═════ TASK DATA ═════

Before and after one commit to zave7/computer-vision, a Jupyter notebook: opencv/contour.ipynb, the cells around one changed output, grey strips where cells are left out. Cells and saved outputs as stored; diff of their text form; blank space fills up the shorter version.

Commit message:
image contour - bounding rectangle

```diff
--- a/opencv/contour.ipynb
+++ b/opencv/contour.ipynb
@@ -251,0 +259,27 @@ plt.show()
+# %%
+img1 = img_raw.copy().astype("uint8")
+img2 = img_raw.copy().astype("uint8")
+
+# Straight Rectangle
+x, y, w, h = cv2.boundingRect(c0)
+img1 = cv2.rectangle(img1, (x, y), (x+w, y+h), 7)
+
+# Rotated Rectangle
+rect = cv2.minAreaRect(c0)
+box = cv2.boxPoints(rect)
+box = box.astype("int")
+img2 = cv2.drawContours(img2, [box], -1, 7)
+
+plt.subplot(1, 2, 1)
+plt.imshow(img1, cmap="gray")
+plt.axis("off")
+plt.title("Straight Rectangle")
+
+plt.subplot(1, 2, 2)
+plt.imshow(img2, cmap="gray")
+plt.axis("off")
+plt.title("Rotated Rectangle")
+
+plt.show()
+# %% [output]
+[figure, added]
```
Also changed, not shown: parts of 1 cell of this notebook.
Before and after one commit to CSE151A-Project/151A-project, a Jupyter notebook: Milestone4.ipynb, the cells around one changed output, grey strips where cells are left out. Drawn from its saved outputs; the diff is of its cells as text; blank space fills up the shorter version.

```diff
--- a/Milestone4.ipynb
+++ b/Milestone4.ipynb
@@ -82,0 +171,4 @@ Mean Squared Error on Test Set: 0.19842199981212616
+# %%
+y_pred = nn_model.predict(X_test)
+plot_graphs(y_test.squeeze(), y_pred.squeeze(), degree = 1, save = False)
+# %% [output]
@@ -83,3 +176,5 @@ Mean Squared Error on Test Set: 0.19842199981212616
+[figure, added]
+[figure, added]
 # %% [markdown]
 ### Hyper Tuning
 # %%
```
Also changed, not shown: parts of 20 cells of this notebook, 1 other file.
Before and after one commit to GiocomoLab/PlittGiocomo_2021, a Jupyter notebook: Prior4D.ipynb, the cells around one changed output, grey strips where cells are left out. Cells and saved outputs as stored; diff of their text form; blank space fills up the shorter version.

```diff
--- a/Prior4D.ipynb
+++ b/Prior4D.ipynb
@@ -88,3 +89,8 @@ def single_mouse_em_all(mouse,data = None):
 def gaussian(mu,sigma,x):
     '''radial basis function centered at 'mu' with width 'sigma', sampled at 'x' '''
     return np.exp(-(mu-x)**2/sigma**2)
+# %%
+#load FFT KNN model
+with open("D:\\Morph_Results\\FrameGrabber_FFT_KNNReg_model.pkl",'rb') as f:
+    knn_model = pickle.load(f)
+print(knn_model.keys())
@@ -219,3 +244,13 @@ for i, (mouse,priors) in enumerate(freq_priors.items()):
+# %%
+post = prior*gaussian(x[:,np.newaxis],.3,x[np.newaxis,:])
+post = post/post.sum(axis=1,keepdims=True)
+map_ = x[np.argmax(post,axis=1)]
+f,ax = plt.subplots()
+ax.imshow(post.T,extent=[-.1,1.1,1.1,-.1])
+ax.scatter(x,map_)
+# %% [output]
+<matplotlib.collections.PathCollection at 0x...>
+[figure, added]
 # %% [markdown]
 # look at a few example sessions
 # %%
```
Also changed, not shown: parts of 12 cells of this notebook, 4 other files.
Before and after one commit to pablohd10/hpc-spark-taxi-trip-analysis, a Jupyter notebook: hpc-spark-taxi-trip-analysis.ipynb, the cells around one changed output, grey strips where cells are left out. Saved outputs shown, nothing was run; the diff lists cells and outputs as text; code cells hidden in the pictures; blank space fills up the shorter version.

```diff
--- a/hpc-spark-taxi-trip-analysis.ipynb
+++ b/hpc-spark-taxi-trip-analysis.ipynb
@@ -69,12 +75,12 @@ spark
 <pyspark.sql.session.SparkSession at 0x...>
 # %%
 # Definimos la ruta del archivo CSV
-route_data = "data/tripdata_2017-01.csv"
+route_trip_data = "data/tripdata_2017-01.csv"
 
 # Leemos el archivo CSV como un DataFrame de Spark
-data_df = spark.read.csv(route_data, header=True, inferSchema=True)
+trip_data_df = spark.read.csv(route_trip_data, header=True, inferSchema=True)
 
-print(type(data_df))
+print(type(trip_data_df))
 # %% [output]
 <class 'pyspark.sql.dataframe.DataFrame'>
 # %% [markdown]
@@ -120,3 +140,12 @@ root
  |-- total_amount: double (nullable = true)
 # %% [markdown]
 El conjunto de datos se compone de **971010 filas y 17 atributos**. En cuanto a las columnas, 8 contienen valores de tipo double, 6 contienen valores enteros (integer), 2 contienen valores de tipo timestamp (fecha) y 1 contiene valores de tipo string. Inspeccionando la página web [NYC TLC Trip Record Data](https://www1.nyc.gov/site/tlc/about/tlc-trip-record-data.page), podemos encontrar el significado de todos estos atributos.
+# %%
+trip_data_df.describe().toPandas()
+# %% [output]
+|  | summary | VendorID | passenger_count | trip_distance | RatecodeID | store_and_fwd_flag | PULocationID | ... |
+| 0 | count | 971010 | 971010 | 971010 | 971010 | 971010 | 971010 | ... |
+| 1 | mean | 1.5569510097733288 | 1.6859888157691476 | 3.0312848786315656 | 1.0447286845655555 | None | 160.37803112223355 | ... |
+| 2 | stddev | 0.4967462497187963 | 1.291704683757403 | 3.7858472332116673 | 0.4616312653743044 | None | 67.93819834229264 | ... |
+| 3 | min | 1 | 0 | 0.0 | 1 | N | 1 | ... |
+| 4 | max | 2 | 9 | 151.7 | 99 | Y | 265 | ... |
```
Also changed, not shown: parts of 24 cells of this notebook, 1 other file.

═════

**TASK GOAL**
Your answer must be a single number: the count of lines in these records that contain "sigma".

**SOLUTION**
3